What I’ve learned in Haiti about encouraging others
Jerilyn Cox worked with Samaritan’s Purse as a Medical/Maternal and Child Health Intern
When was the last time that you, unbidden, affirmed someone in your life? My mentor during college used to encourage us to “eulogize people while they’re still alive.”
It’s so easy for us to go through life with our heads down, inwardly focused on our own issues. If I’m not careful, that’s certainly my default. Several weeks ago I was worrying about future plans and talking with some of our Haitian staff when I received a poignant response.
“You know, we all have problems. We all have things we’re worried about. But God can, and WILL, take care of us.”
We were told that as kids. But somehow we lost sight of it as we got older and as our challenges changed.
The need for affirmation is abundantly apparent in international relief work. You live, work, and play with the same group of people, and we’re each a part of the collective support system that enables us to function well and do good work. So when we don’t encourage, or forget to affirm other people, that support breaks down.

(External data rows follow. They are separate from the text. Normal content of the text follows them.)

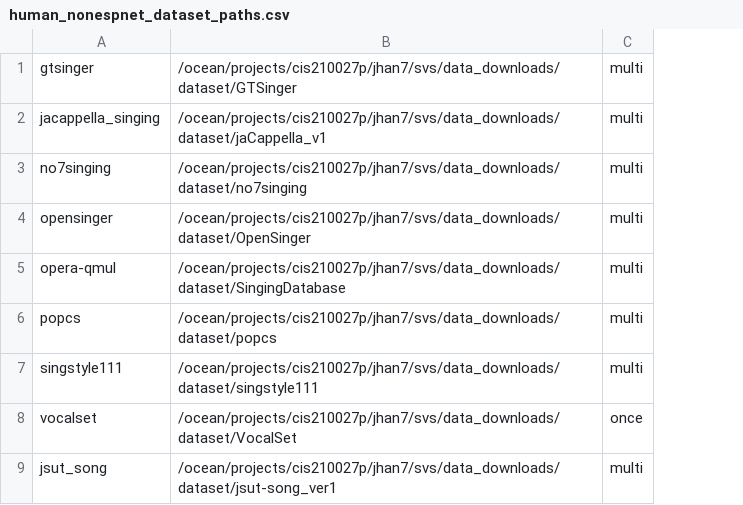
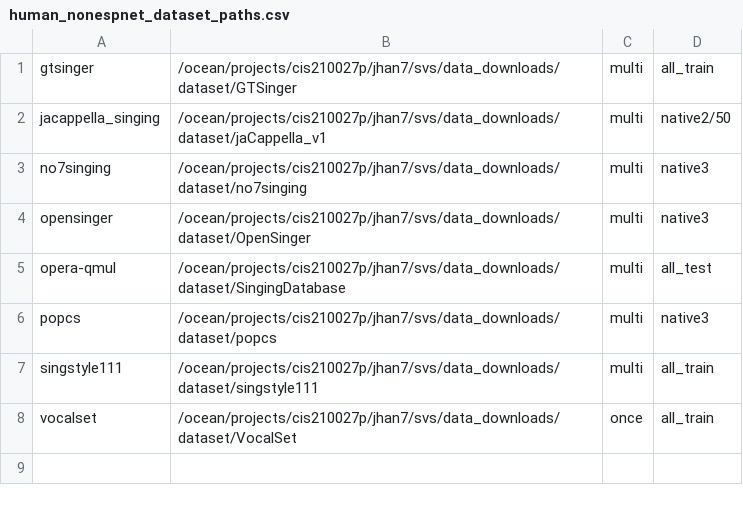
Before and after one commit to HANJionghao/ParallelWaveGAN, a CSV file: egs/mixed/token_voc1/local/data/human_nonespnet_dataset_paths.csv, drawn as a sheet; removed rows and columns are numbered as before the commit, all else as after; the diff names each change by its address in the sheet, - before the commit and + after, or states it on an @@ line.

```diff
--- a/egs/mixed/token_voc1/local/data/human_nonespnet_dataset_paths.csv
+++ b/egs/mixed/token_voc1/local/data/human_nonespnet_dataset_paths.csv
+column D, rows 1-8: all_train | native2/50 | native3 | native3 | all_test | native3 | all_train | all_train
-row 9: jsut_song | /ocean/projects/cis210027p/jhan7/svs/data_downloads/dataset/jsut-song_ver1 | multi
```
Also changed, not shown: egs/mixed/token_voc1/local/data/non_human_nonespnet_ft_dataset_paths.csv, egs/mixed/token_voc1/local/data/non_human_nonespnet_pt-only_dataset_paths.csv, 37 other files.
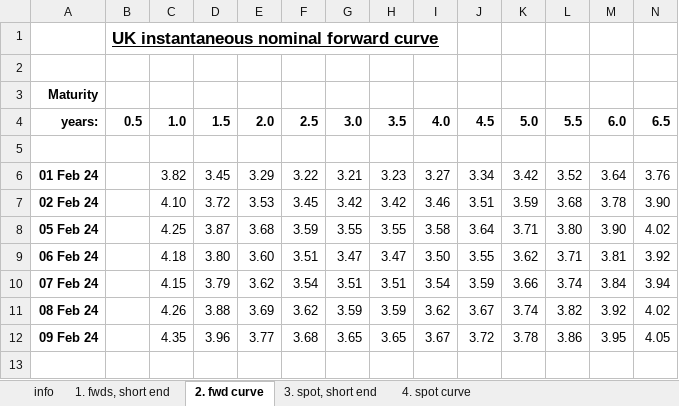
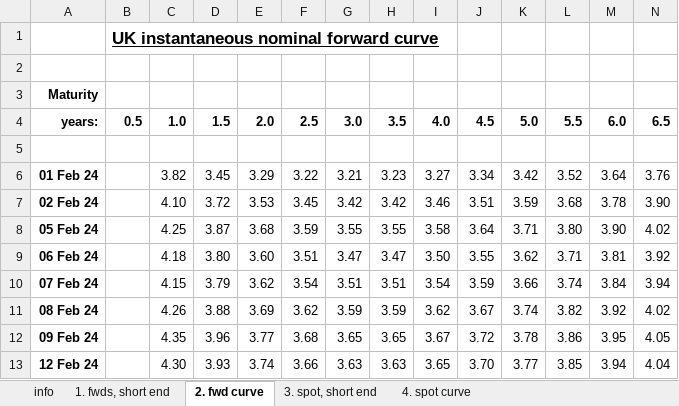
Before and after one commit to nathankelion/mortgage_calculator, an Excel workbook: data/GLC Nominal daily data current month.xlsx, sheet 2. fwd curve, drawn as a sheet; only a part is shown; values as stored, in another font and other column widths than the file's, no borders; rows hold the shown columns only; the diff names each change by its address in the sheet, - before the commit and + after, or states it on an @@ line.

```diff
--- a/data/GLC Nominal daily data current month.xlsx (sheet 2. fwd curve)
+++ b/data/GLC Nominal daily data current month.xlsx (sheet 2. fwd curve)
+row 13: 12 Feb 24 |  | 4.30 | 3.93 | 3.74 | 3.66 | 3.63 | 3.63 | 3.65 | 3.70 | 3.77 | 3.85 | 3.94 | 4.04
```
Also changed, not shown: sheet 4. spot curve, sheet 1. fwds, short end, sheet 3. spot, short end.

As I prepare to leave somewhere, I tend to be extra affirming to the people that I will be leaving. It’s my reflexive way of making sure that relationships conclude on a positive note and that I don’t leave with any loose ends undone. It’s a habit that I’ve had for years, and it has the side benefit of encouraging me in return. In the past few weeks as I’ve concentrated on finishing well here in Haiti, it’s been a reminder to me to affirm more often than just when I’m leaving.
“When we see the good in people, and tell them that we see it, it changes lives,” my mentor once told me.
By offering regular encouragement to others, we validate them. And people light up when we share meaningful words.
I’m not an expert on affirming. But the last few weeks have been a good reminder for me to see people, not see through them or see them for how they can help me or serve me in some way. Community is never perfect because people aren’t perfect. We make messes that need fixing and holes in relationships that need mending. I’m so thankful that we have the power of the Holy Spirit in us because we certainly don’t have the strength to do this on our own. I’ve found that my ability to love others in my own strength can run out pretty quickly.
So I offer my broad affirmation and thanks to the staff members of Samaritan’s Purse Haiti. They welcomed me into their community for the last six months. It has been a privilege for me to work alongside all of them. I won’t forget their smiles and hugs, the moments shared in the kitchen or in the lounge, and their willingness to let themselves be known. I’ll certainly miss them.
The Samaritan’s Purse internship program is an opportunity for college students and recent graduates to use their skills to impact the world in a tangible way. Find out more here.